[TASK PROMPT] Every line in the records below with the string "data" is to be copied out.
::::
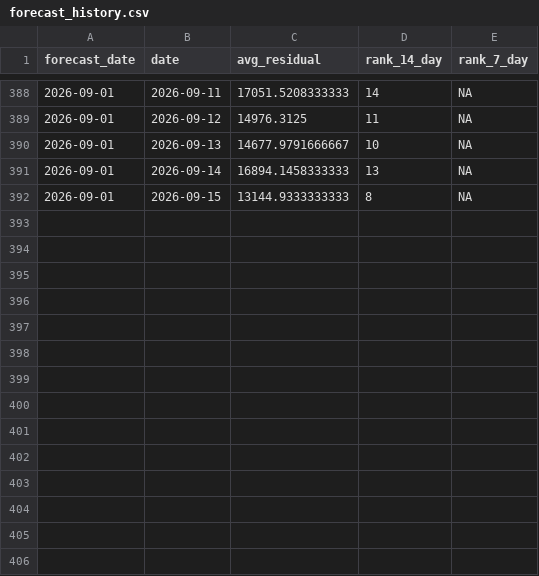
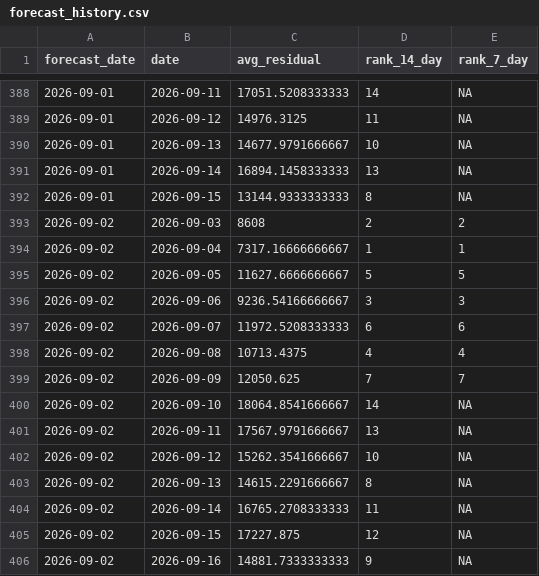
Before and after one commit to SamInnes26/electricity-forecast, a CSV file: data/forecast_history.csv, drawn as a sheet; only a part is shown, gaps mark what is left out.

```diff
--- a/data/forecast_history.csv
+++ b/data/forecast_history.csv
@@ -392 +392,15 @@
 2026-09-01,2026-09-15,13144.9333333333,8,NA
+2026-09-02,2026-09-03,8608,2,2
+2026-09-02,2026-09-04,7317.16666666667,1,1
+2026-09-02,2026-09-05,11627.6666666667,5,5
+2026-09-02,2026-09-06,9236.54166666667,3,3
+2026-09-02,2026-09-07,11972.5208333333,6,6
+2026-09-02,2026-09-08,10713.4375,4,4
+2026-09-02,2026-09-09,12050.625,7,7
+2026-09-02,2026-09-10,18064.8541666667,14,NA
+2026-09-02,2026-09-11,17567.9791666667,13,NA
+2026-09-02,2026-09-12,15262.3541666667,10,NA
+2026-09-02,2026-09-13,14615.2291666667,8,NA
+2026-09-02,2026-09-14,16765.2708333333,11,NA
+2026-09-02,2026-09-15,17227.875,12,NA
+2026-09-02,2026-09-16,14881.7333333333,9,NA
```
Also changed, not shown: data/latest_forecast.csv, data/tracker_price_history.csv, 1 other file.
::::
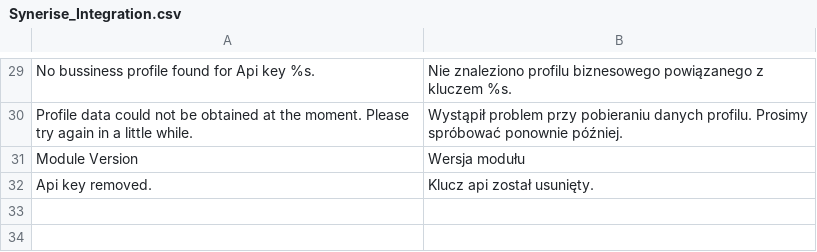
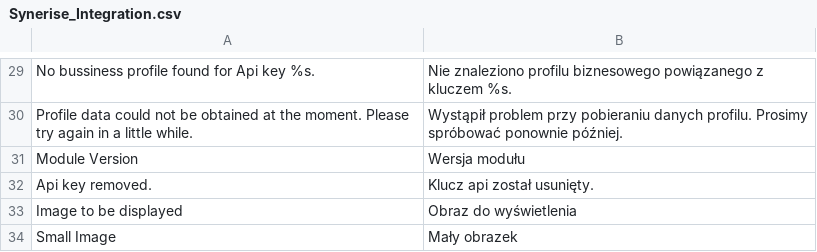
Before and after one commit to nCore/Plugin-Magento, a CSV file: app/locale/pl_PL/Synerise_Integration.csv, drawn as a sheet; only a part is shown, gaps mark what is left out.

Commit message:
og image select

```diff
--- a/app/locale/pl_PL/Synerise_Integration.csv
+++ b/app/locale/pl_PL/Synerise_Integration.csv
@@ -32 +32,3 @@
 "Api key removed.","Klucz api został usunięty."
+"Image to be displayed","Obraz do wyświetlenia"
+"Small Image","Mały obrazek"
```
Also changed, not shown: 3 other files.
::::
[ANSWER SPACE]
Before and after one commit to SamInnes26/electricity-forecast, a CSV file: data/forecast_history.csv, drawn as a sheet; only a part is shown, gaps mark what is left out.
--- a/data/forecast_history.csv
+++ b/data/forecast_history.csv
Also changed, not shown: data/latest_forecast.csv, data/tracker_price_history.csv, 1 other file.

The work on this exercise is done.